The #metoo and #timesup movements in Hollywood are presently shedding light on workplace harassment. However, women and girls are most typically introduced to the world of harassment by men, right around the time they get boobs, if not before.
However, bullying of females by males in both childhood and adulthood has more to do with violence and control than sex and beauty. Even our fathers and our friend’s fathers are guilty of objectifying us or talking down to us, yet fathers are rarely held accountable for this behavior because they are so sanctimonious, so gilded in impunity. And I have no choice but to dedicate this blog post to the things that fathers do or don’t say to, or about, their daughters, that objectify, degrade, and belittle them.
An example of a celebrity father who said things he shouldn’t have to his very young and impressionable daughter would be Alec Baldwin. In 2007 he famously called his then 11-year-old daughter Ireland Baldwin a ‘rude, thoughtless, little pig’ in a voicemail. Here’s the transcript which is still available on here.
Once again, I have made an ass of myself trying to get to a phone. You have made an ass out me of for the last time. Three letters: ABA. A, Always, B, Be, A, Answering. Always be answering. Still, be answering. AIDA. Attention. Interest. Decision. Action. Attention. Do I have your attention? Interest. Are you interested? I know you are ’cause it’s pick up the phone or get your ass straightened out. You answer or you get hit with a brick. Decision. Have you made your decision to pick up the phone? And action. AIDA. Pick up the goddamn phone. You got a call coming in, you think I made it because I’ve got nothing better to do? I could be shouting shit at random people on the street, but I’m calling you. I don’t care that you’re twelve or eleven or whatever, are you pig enough to pick it up? I’m a good father, and you’re a pig. I don’t give a shit. Good father. You think this is abuse? You think this is abuse, you thoughtless pain in the ass? AIDA. Get mad you daughter-of-a-bitch. Get mad. You know what it takes to answer my call? It takes brass balls to answer my call. Go and do likewise. The phone is ringing, you pick it up, it’s yours, you don’t, I got no sympathy for you. I’d wish you good luck, but you wouldn’t know what to do with it if you got it. You better be ready Friday the 20th to meet with me. Pig. Oh, also, tell your mother I said: “Go fuck yourself.” This is Dad, ring me back when you get a chance.
Alec Baldwin has since apologized for the voicemail many times over, and his daughter, downplayed the incident in an interview, and she and her father have an amiable, but a somewhat tarnished relationship.
Some fathers presume to comment on their daughters looks or make them the butt of a joke or undermine their intelligence, or perhaps they allow someone else to. The #metoo and #timesup movements continue to reveal the real world of females. A world that is often depicted or portrayed in a way that is cliché or humorous. But our lives are not television sitcoms.
I remember an encounter that took place when I was in junior high school, between my friend’s father, my father, my little brother, and myself.

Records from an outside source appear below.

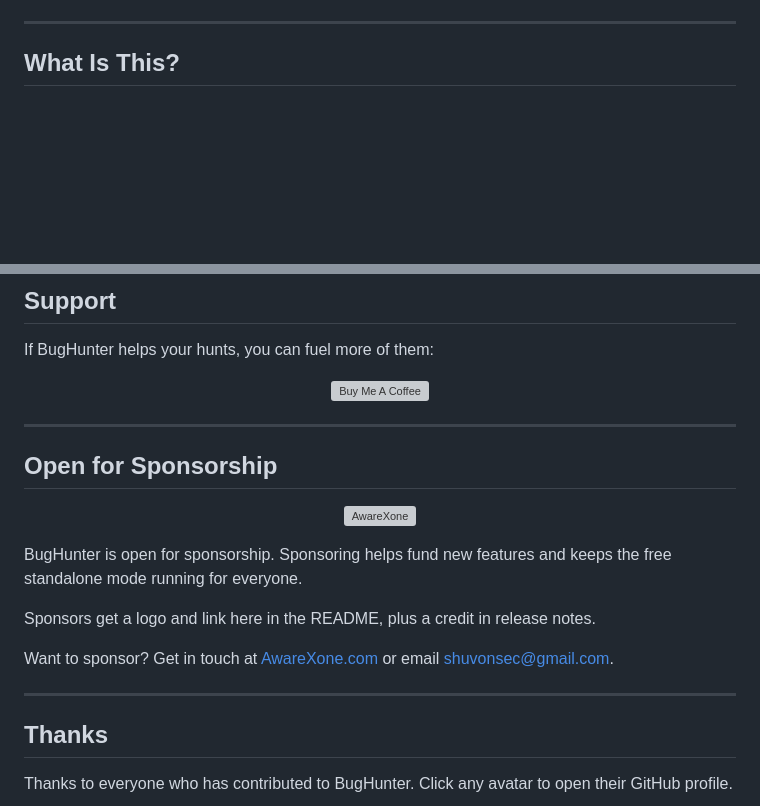
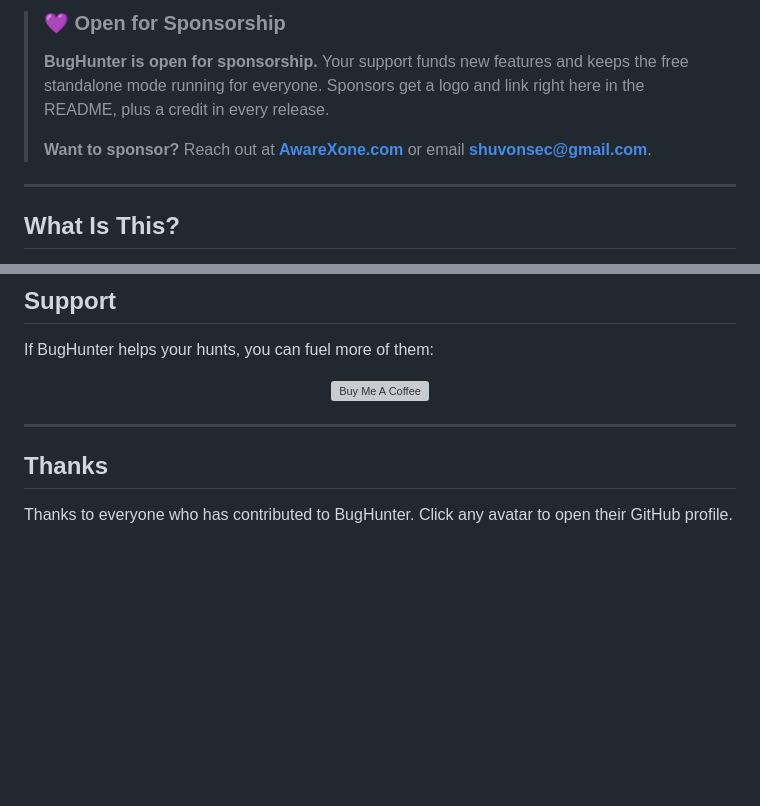
Before and after one commit to Awarexone/Agentic-Bug-Hunter, a Markdown page: README.md, 2 parts joined by grey strips. GitHub-like rendering; blank space fills up the shorter version; grey boxes are pictures that could not be loaded.

Commit message:
docs: move Open for Sponsorship to top as a callout

```diff
--- a/README.md
+++ b/README.md
@@ -47,4 +45,10 @@
 </p>
+
+> ### 💜 Open for Sponsorship
+>
+> **BugHunter is open for sponsorship.** Your support funds new features and keeps the free standalone mode running for everyone. Sponsors get a logo and link right here in the README, plus a credit in every release.
+>
+> **Want to sponsor?** Reach out at **[AwareXone.com](https://awarexone.com)** or email **[shuvonsec@gmail.com](mailto:shuvonsec@gmail.com)**.
 
 ---
 
@@ -541,22 +545,6 @@ If BugHunter helps your hunts, you can fuel more of them:
 
 ---
 
-## Open for Sponsorship
-
-<p align="center">
-  <a href="https://awarexone.com">
-    <img src="assets/awarexone-logo.webp" alt="AwareXone" width="72"/>
-  </a>
-</p>
-
-BugHunter is open for sponsorship. Sponsoring helps fund new features and keeps the free standalone mode running for everyone.
-
-Sponsors get a logo and link here in the README, plus a credit in release notes.
-
-Want to sponsor? Get in touch at [AwareXone.com](https://awarexone.com) or email [shuvonsec@gmail.com](mailto:shuvonsec@gmail.com).
-
----
-
 ## Thanks
 
 Thanks to everyone who has contributed to BugHunter. Click any avatar to open their GitHub profile.
```
Also changed, not shown: other parts of README.md (+2 -4 lines).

Except I wasn’t a part of the conversation, I was merely the topic and the discussion focused on my looks most notably my resemblance to a “dog” and a large zit on my chin that looked like my brother had “punched me in the face.”
It was a defining and revealing event in my life, small but mighty. It’s sneaky little comments like this, conversations that take place out of the earshot of wives and mothers that reveal the true nature of not all, but most, fathers.
The things Alec Baldwin said to his daughter come from a place of anger at his estranged wife (whom his daughter closely resembles) and desperation for acknowledgment as a parent. Some fathers, like Donald Trump, spew caustic venom with effects less evident than those who would lash out at their daughter in anger. They speak to or about women and girls including their daughters, in ways that are disguised as playful or humorous but are quite damaging.
At the root of all of the things that men do to hurt women, whether physically or emotionally is misogyny. Pure, simple, classic, tired, dusty, old, misogyny. That shit is rampant. It’s infectious; it sneaks its way into almost every relationship a female ever has with a man.
Even good men, good fathers are guilty of perpetuating impossible standards by which their princesses are supposed to judge a potential mate. Because when she gets married, he’ll have to give her away to this guy, transfer his ownership, relinquish his control over his girl.
If it seems like I have a paternal ax to grind, I do. If this post happens to offend your fragile male ego, good, I’m not going to offer you any reassurance. If the shoe fits, I want you to wear it.
I commend fathers who respect their daughters and treat them well and don’t call them names or bully them whenever they feel threatened. I appreciate men who do as much for any and all women and girls. It’s unfortunate that you men are the exception and not the rule.
The emotional, sexual, and psychological stereotyping of females begins when the doctor says: “It’s a girl.”
― Shirley Chisholm